LINCOLN — Citing public safety concerns, Nebraska's director of corrections has put an end to a program in which prison inmates drove state vehicles.
Director Robert Houston made the announcement Friday, 10 days after an inmate driver slammed nearly head-on into a minivan driven by 47-year-old Joyce Meeks of Lincoln. The mother of three was pronounced dead at the scene.
Houston, who was out of the country when the accident happened, expressed condolences to her family.
“I can only imagine the devastating impact this tragedy has had on her family and certainly wish for them to know they have been in my thoughts,” he said.
Houston said he could not provide any new information about the accident or about Jeremy Dobbe, the 35-year-old inmate who was driving.
He cited the continuing investigation by the Lincoln Police Department, as well as lawsuits that might be filed.
Among the questions he declined to answer was whether department policy had been followed when Dobbe was approved to work as a driver.

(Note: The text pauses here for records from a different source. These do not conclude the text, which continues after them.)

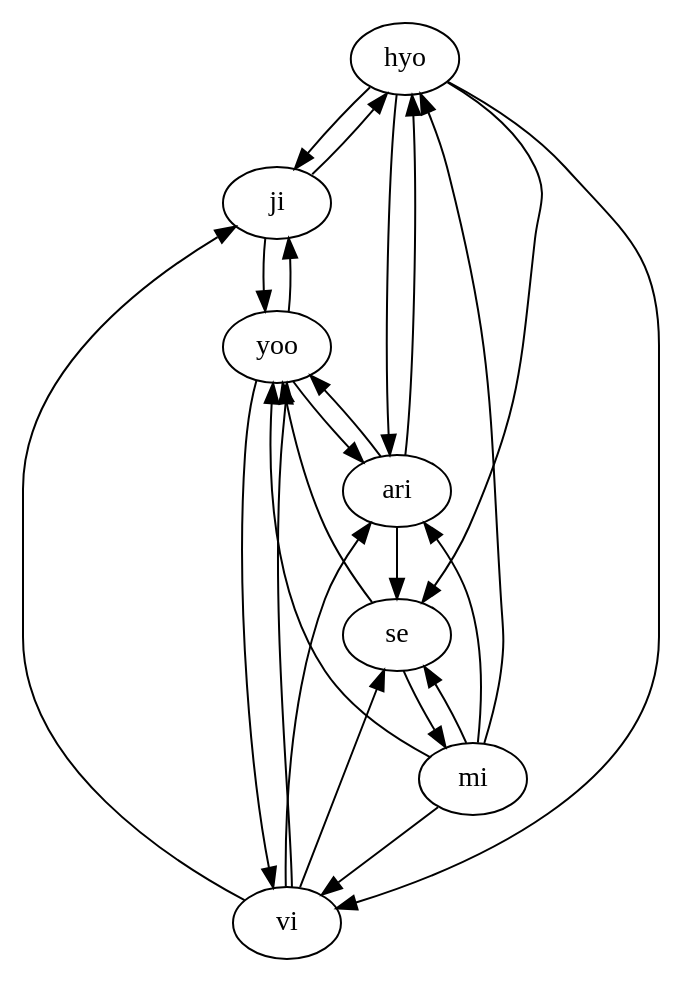
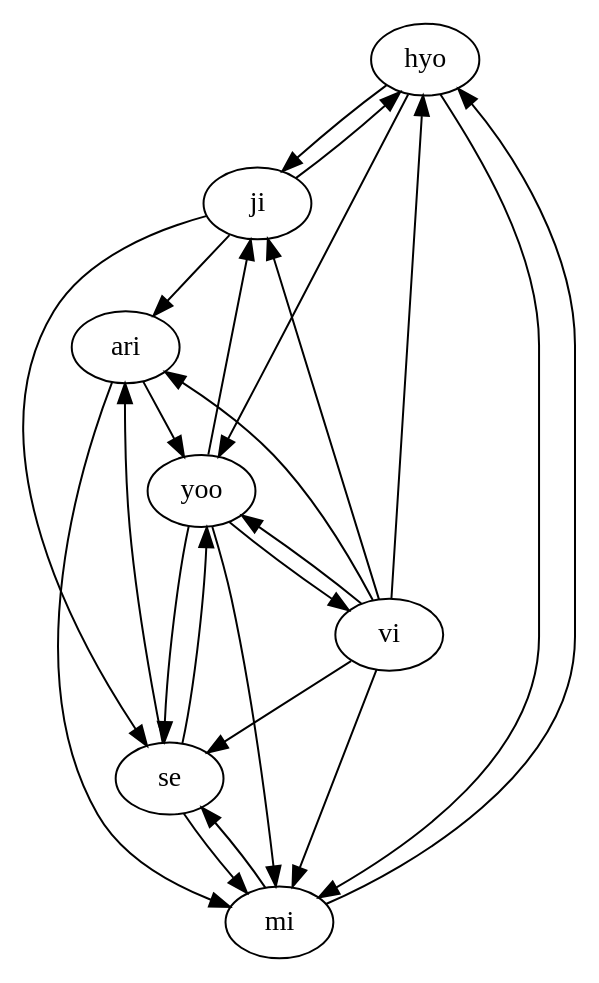
The diagram in src/main/java/resource/awesome.dot (hannimpeha/WS), drawn with Graphviz before and after one commit. The commit also changed 5 other files, not shown here.

```diff
--- a/src/main/java/resource/awesome.dot
+++ b/src/main/java/resource/awesome.dot
@@ -1,25 +1,25 @@
 digraph {
 hyo->ji;
 ji->hyo;
+hyo->yoo;
+hyo->mi;
 mi->hyo;
-hyo->vi;
-hyo->se;
-hyo->ari;
-ari->hyo;
-ji->yoo;
+vi->hyo;
 yoo->ji;
 vi->ji;
-mi->yoo;
+ji->se;
+ji->ari;
+yoo->mi;
 yoo->vi;
 vi->yoo;
+yoo->se;
 se->yoo;
-yoo->ari;
 ari->yoo;
-mi->vi;
+vi->mi;
 mi->se;
 se->mi;
-mi->ari;
+ari->mi;
 vi->se;
 vi->ari;
-ari->se;
+se->ari;
 }
```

Houston expressed confidence in the professional judgment of the corrections staff charged with sorting through inmates' criminal, driving and substance abuse history.
“There's sometimes a belief, a false belief, that everything's going to go fine” if policies and procedures are correctly followed, he said. “That's not always the case.”
State policies say “special attention” is to be paid to an inmate's driving record and chemical abuse history before granting approval.
Dobbe has two drunken-driving convictions, as well as other driving violations. His most recent DUI conviction was in 2003. The earlier one was in 1998.
Other accidents involving inmate drivers in recent years show that he is not the only one with a history of drunken driving.
Houston released information about accidents that occurred between January 2009 through the end of June. The 16 accidents involved 15 inmate drivers.
According to state motor vehicle records, six of the drivers, including Dobbe, had previous driving-under-the-influence convictions. The most recent was in 2006. The oldest was in 1990. One driver had three convictions, but all three occurred in the early 1990s.
Three drivers had clean records, and three others had one violation each.
Houston said the driving records of the 15 illustrate why he decided to end the inmate driver program.
Many inmates live reckless lives, which extends to their driving habits. About 75 percent also come into the prison system with substance abuse problems.
Looking at those facts, he said, he concluded that corrections staff should not be asked to judge which inmates could safely drive state vehicles in the community.
“I can't ask my staff any longer to pick and choose among these driving records to find the best in the box,” he said.
The inmate driver program has grown along with the number of people sentenced to the state's prisons.
Only a handful of inmates worked in the community when the program began in 1985, Houston said.
As of June, six vans and eight inmate drivers were operating seven days a week from the state Community Corrections Center in Lincoln. Three vans and three drivers were used at a similar facility in Omaha.
The inmate drivers were used when city buses were not available, including night and weekend hours. One van travels daily to the prison in Tecumseh.
Houston said that the program was successful and had no fatalities until last week.
“We've been driving millions of miles from 1985 up until now,” he said.
According to the corrections department, more than 150 inmates worked as drivers during the past 4½ years. During that time, drivers were involved in 16 accidents, including last month's fatality. Two others involved injuries, although the severity was not known.
Eight occurred on state property; the other eight were on public roads. Damage estimates ranged from $94.76 to more than $4,000. The accidents involved state vans, trucks and a forklift.
Despite the change in policy, Houston said inmates will be able to drive state vehicles on state property. Inmates on work release and authorized to drive their own or family vehicles will continue being allowed to do so.
Houston said he doesn't know why the program was started but said it has saved the state money by freeing up staff time.
Initial projections show that replacing inmate drivers with corrections employees could cost up to $320,000 a year. Houston said the department will have to find the money within its existing budget.
The State Department of Correctional Services had suspended the inmate van driver program last week while officials reviewed the program.
Witnesses said Dobbe, who is serving time in prison for dealing methamphetamine, was swerving and speeding and had run a red light and forced another vehicle off the road just before encountering Meek's vehicle.
He was initially hospitalized but was released to the state prison's Diagnostic and Evaluation Center in Lincoln, where inmates are placed when they enter or re-enter the prison system or violate the conditions of their work release.
Officials with the Lancaster County Attorney's Office have said they are waiting for the results of blood and urine tests on Dobbe.